So-called ‘mystery religions’ were at the core of paganism in ancient Europe. Many ‘gods’ were used to illustrate the fundamental ideas of commonly-shared philosophies, ideals and empirical observations of nature and existence among ancient Europeans. Their ‘mysteries’ were a method of communicating the dynamic interplay of such forces through the participation of suppliants in story, ritual, drama and ceremony, often through means of ‘initiation’, usually followed by ongoing participation. This communicated higher knowledge and understanding in an intimate personal manner which could not ordinarily be achieved simply by listening to or reading stories. As many of these mystery religions existed within the Hellenic and Roman polities of Europe, North Africa and the Near East we know at least a little about them from archaeology, art and literature which has survived from the Iron Age, Classical and Late Classical eras (8thC BCE to 5thC CE). Because the exact nature of the mysteries was secretive, we are often left guessing about exact details of ritual and ideology. However, we have even less information about the indigenous mystery religions among the Atlantic Europeans or ‘Celts’ whose independent cultural direction was largely crushed or assimilated by the Roman Republic and Empire between the 2ndC BCE and 2ndC CE.

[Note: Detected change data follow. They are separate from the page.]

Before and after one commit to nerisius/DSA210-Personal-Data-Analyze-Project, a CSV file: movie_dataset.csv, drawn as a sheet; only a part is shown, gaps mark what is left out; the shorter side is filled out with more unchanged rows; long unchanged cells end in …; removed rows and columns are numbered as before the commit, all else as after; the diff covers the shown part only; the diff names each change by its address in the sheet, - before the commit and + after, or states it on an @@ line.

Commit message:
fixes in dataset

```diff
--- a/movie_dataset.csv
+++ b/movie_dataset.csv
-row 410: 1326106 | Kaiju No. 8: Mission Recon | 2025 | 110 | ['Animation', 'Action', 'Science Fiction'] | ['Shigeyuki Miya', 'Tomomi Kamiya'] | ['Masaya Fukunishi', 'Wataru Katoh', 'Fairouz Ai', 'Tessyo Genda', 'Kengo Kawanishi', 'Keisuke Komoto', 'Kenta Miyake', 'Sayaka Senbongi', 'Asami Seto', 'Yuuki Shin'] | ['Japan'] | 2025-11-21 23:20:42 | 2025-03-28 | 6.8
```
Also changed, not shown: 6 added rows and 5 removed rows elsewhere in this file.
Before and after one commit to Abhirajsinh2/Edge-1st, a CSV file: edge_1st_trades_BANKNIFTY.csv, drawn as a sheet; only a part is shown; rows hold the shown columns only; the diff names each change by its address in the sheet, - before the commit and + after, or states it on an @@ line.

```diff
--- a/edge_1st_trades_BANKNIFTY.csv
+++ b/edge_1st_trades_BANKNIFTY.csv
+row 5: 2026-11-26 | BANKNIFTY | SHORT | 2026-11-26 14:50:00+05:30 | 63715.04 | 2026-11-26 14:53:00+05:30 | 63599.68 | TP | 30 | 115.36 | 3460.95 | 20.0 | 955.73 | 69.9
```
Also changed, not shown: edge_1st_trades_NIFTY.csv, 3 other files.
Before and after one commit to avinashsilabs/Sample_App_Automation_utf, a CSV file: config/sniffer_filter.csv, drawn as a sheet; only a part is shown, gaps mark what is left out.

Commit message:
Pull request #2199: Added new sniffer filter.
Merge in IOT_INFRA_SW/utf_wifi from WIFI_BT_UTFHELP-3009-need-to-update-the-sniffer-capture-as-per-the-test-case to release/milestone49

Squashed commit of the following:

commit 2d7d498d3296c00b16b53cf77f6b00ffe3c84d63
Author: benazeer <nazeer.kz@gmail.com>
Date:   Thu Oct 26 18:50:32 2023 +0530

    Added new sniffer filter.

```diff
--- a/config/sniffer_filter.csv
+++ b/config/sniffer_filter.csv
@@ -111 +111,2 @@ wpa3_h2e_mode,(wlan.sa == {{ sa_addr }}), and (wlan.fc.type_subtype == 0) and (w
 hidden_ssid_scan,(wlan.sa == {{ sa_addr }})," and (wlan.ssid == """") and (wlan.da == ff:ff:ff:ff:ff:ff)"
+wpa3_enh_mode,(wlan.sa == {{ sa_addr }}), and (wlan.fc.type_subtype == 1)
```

To be an ‘initiate’ in these old European mysteries usually involved submitting oneself to its priests or guardians at a site sacred to the cult. Once there, one would subsume one’s mundane identity into that of an initiate and participate in a number of dramatic performances designed to illustrate the principles of the cult in an atmosphere of mystery, awe and (eventually) revelatory ecstasy. The initiations would be designed to impress a set of ideas onto the initiate which would have a profound influence upon their worldview, while leaving them with questions only partly answered by the immediate experience in order to encourage further participation in the cult, or encourage dialectic philosophical exegesis of the epiphany the initiate had experienced. At the height of their popularity, initiates would come from nearly every walk of life, from slaves up to Emperors and Kings. The great Augustus himself – inheritor of Julius Caesar’s posthumously-declared empire took a particular interest in the mysteries of Eleusis which, as we shall see in the light of Caesar’s commentaries on Celtic religion, is somwhat interesting.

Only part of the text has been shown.